Recording artist and fashion designer Pharrell Williams warns that the aftermath of the killing of an unarmed black teenager in Ferguson, Missouri, will have a lasting effect on race relations in America.
Williams told CNN's
Don Lemon in an interview broadcast Monday that he is disappointed in how the government handled the case and in how the media chose to focus on rioters over peaceful protesters.
But, he said, the black community is more than is portrayed in the media.
"That's why I feel like the president needs to come down there," Williams said, "because when your parents come in the room, whether it's you or your cousin that knocked the vase down, both of y'all sit up at attention, and, as my dad would say, 'tighten up.'"
Williams said he doesn't agree with the initiative to get young black men to stop wearing their pants baggy and below their waists, but he also believes in personal responsibility.
"When they told him to get out of the road, he probably should have got out of the road. I wouldn't have been in the road to begin with," he said, alluding to the fact that the shooting death of Michael Brown began when police officer Darren Wilson told him and a friend to stop walking in the middle of the street.
Williams also discussed the anger that some people had over the police releasing a store surveillance tape of Brown stealing cigars and shoving a store clerk minutes before he was killed.
"I come from a black family that my grandma would've said, 'Let me see that other tape, too.' And you would get a beating for that," he said.
Williams said the killing came at a time when people thought race relations were getting better. Instead, they have been stirred up all over again.

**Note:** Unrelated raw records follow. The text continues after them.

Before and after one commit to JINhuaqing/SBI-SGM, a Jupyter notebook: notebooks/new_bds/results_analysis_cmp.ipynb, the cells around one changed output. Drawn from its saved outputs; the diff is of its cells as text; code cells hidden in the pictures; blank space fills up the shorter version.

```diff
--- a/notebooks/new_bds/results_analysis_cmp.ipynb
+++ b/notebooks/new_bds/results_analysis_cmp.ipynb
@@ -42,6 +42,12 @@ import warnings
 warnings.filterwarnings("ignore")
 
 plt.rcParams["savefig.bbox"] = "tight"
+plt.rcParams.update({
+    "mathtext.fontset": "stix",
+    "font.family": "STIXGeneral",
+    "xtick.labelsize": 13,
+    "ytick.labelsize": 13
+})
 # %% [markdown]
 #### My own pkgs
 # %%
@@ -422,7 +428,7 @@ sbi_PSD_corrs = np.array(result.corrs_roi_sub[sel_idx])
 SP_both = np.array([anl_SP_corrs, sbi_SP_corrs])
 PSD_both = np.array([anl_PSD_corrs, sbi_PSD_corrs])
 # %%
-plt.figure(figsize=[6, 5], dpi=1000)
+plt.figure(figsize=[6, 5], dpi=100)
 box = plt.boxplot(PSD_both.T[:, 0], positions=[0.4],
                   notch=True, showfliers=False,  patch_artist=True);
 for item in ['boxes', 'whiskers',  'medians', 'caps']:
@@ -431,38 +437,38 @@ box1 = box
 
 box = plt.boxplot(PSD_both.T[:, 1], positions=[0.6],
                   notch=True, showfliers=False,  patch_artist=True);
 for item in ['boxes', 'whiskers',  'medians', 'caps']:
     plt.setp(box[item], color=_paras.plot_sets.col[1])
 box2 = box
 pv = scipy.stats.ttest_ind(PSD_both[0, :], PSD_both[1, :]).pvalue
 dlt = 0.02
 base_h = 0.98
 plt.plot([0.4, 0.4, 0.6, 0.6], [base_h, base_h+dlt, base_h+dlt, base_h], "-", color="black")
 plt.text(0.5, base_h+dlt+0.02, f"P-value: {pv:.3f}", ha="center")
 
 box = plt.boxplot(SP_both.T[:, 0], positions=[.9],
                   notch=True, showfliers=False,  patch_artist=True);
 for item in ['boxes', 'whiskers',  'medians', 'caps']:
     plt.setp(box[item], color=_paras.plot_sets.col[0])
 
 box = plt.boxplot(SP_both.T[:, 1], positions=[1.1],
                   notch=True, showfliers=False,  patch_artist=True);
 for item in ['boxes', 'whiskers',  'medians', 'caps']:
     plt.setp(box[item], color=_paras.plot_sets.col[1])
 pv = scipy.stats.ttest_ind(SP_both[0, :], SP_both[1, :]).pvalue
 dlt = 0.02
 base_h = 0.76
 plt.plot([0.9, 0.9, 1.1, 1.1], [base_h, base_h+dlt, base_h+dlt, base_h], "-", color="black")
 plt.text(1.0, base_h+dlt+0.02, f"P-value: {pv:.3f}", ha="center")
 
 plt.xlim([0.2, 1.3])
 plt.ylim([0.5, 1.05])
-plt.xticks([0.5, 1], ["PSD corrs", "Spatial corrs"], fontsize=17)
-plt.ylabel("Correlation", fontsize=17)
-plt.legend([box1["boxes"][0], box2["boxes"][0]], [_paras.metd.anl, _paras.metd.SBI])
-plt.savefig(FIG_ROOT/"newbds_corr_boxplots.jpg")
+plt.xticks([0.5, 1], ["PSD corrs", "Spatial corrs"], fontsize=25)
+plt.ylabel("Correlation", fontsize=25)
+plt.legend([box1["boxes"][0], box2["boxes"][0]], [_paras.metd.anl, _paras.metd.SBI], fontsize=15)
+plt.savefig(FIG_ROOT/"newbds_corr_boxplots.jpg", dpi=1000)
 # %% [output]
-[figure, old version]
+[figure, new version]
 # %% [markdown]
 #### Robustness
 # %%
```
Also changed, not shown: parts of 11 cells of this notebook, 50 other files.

"This is going to be the longest hangover in race relations ever," he said.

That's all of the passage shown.